The Hungarian alphabet has 44 (not a typo) letters, including many digraphs (two letters that count as one) and one trigraph (dzs). My least favorite Hungarian letter is gy. I dislike it for two reasons. First, it's not a sound I can make with my stubborn Anglican mouth. (To give you a vague approximation of how it sounds, imagine a British person saying during, where they kind of put a y in it - dyuring - and this gy sound is the dy part of that word.) Secondly, this stupid letter IS EVERYWHERE. As you have already seen, it's in the word for one, which also doubles as the indefinite article (a/an). It's also found extensively in forms of the verb to be, and in extremely common words like big, or, and how (nagy, vagy, hogy). It's difficult to say almost anything without needing to make this cursed sound come out of one's face.
In English, we really like prepositions. We say things like "I'll see you at the game after lunch with Bob." Hungarians do not like prepositions. Instead, they just like to have one word with the preposition part stuck onto the end, for example: iskola, "school" iskolaban "at school." This wouldn't be so terrible, except that it's not that simple. For you see, Hungarian displays a relatively rare linguistic feature known as vowel harmony. This basically means that they really only like their words to have one kind of vowel in them, either back vowels (a, u, o) or front vowels (e, i, ö, ü). Mixing them up in the same word is not ok. So, iskolaban, "at school," but étteremben, "at (a) restaurant."

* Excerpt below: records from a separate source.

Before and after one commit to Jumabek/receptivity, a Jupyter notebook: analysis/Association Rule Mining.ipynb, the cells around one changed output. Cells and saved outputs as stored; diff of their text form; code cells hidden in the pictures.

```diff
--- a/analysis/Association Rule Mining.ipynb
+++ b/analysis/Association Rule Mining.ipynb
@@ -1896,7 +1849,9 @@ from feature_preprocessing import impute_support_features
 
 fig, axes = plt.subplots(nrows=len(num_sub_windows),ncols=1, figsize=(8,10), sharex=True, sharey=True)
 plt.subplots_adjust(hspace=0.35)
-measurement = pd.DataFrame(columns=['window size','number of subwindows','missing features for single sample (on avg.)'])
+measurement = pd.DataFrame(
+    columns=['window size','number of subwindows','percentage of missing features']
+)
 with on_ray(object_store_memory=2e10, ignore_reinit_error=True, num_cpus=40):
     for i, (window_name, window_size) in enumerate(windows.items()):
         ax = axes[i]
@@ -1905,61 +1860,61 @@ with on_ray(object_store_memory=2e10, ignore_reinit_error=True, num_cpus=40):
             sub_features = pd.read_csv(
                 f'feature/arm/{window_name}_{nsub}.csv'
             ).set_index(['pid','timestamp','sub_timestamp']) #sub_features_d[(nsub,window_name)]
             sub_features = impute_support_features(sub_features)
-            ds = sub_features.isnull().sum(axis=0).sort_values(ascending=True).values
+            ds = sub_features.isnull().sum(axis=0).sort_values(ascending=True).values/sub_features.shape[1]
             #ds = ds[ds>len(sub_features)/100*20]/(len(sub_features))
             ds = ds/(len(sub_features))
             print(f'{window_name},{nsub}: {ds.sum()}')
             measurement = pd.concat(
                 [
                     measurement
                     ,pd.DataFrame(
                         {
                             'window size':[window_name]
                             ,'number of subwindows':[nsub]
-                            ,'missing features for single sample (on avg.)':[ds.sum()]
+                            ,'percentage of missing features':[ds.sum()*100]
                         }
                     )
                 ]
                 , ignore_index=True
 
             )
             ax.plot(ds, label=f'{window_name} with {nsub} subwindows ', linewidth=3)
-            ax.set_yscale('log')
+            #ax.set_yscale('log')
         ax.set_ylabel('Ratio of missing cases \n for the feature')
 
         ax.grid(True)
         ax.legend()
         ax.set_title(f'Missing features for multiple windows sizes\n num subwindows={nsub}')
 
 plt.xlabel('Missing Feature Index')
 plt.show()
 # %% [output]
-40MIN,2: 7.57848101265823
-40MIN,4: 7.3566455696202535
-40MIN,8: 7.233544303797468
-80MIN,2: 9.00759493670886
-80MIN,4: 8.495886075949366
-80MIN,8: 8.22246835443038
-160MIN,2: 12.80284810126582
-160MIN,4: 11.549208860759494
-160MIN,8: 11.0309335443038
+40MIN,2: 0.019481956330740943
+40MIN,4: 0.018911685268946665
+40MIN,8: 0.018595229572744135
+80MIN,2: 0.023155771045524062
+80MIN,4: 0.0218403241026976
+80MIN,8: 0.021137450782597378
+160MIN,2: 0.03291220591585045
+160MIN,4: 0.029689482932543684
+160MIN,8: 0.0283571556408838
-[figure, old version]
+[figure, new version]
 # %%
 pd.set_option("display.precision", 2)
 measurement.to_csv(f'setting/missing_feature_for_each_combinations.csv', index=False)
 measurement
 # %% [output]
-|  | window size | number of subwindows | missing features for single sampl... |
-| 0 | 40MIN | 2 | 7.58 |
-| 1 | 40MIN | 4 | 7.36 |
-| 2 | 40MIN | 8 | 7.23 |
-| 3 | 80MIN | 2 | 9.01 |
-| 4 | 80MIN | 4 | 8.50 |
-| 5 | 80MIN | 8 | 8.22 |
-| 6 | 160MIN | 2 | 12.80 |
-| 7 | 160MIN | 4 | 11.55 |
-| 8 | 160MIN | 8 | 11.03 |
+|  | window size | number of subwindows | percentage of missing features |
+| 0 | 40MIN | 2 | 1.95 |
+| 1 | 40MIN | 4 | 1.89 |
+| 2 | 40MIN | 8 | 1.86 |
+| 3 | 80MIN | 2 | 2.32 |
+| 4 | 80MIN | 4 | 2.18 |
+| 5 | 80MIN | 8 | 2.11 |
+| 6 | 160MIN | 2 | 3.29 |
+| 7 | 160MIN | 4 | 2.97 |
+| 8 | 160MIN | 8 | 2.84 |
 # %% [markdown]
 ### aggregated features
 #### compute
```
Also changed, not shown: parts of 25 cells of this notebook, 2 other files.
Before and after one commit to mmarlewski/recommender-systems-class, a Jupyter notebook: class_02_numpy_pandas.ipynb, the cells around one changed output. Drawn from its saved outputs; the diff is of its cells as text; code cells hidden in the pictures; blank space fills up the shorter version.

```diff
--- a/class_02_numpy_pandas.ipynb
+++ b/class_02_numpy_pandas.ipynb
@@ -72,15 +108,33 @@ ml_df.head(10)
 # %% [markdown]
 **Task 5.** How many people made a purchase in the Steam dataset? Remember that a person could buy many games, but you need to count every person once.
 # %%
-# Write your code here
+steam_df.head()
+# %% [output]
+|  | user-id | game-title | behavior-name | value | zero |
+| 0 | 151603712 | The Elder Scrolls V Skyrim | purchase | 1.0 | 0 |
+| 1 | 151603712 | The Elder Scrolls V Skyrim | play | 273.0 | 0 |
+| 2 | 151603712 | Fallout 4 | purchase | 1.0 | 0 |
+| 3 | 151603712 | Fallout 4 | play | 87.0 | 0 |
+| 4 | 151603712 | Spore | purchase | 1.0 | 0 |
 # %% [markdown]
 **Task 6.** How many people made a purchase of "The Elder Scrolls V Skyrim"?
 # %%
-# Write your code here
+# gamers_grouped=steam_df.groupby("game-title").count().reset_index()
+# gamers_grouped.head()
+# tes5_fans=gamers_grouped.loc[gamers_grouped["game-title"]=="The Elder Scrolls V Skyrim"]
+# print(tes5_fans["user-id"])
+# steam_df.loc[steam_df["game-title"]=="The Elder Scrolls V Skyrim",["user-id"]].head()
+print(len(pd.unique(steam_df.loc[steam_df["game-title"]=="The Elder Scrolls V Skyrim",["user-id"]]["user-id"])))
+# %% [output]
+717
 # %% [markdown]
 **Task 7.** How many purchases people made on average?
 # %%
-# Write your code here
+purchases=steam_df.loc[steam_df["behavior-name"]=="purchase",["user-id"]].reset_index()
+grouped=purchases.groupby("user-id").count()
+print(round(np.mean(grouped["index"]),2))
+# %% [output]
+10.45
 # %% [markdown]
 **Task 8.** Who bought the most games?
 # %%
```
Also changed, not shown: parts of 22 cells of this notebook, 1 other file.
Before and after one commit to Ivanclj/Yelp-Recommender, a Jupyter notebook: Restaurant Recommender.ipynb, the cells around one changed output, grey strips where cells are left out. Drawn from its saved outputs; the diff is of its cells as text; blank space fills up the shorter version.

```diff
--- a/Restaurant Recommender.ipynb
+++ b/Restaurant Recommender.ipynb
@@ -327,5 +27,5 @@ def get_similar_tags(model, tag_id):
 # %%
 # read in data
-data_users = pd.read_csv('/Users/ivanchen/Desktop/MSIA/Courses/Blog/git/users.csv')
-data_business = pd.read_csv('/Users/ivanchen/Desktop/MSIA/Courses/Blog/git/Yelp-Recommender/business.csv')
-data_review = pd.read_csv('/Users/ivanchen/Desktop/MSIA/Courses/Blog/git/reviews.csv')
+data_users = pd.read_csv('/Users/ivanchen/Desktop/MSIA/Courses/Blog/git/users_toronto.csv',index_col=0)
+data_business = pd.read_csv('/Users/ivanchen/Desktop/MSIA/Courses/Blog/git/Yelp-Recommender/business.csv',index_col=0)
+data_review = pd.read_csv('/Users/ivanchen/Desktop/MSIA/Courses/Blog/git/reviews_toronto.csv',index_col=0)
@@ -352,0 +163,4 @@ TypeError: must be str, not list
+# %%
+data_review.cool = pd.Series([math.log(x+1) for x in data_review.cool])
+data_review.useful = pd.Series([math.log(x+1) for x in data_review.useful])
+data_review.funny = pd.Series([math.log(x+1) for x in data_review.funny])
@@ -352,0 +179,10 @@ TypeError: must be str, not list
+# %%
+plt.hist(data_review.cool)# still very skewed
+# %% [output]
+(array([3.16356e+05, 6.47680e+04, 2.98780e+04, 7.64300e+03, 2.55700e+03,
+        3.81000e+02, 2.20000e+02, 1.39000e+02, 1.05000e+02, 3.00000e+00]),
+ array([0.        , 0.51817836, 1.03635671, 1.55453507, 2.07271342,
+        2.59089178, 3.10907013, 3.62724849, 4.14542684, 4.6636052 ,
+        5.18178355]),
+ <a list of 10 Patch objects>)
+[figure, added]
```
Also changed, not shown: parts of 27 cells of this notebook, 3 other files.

Here's my favorite (by which I mean absolute least favorite) head-scratching bit of Hungarian grammar so far: the language distinguishes between sentences which are "definite" and "indefinite" with respect to the direct object of the sentence, if there is one. That is to say that Hungarian finds the statements "I see a house" and "I see the house" (in which the latter refers to a specific house and the former does not) to be different in a significant way, and this difference must be noted by a change in the grammar of the language. The unfortunate task of marking the distinction falls to the verb, and as such, all (transitive) Hungarian verbs have two conjugations: definite and indefinite. Quite annoyingly, Hungarians are generally not aware that they do this, nor are they able to explain it when confronted with the awkward reality that the verb "I see" in the aforementioned sentences is different: Látok egy házat, "I see a house." Látom a házat, "I see the house." This difference between definite and indefinite persists throughout the entire conjugation of the Hungarian verb.
My real gripe with this odd distinction is that it is totally meaningless and serves no ostensible purpose other than to complicate the language needlessly. To speak incorrectly and say Látok a házat will certainly betray your non-native proficiency, but in reality there is no lost information, no difference in actual meaning. It's simply that the language wants látom there, not látok, for reasons which are beyond my comprehension. [If a scholar of Hungarian has an explanation for this otherwise baffling grammatical anomaly, please do comment below.]
Although my understanding of the language is still quite rudimentary, I nevertheless could cite several more examples demonstrating the utter chaos which is the Hungarian language. Every time I open my Hungarian grammar book, I'm immediately greeted with a new reason to close it. Still, it is quite an extraordinary way of communicating, and to me nothing short of a miracle that Hungary has held on to this unique language for so long. It would certainly be a shame if we ever lost it.
If you're curious as to what Hungarian sounds like, here's a random news broadcast. What do you think? To me it's sort of a mix of German and Slavic languages, although at the same time sounding distinctly like neither. It's definitely unique. So, how's my Hungarian coming? Not well, but I swear it's not my fault!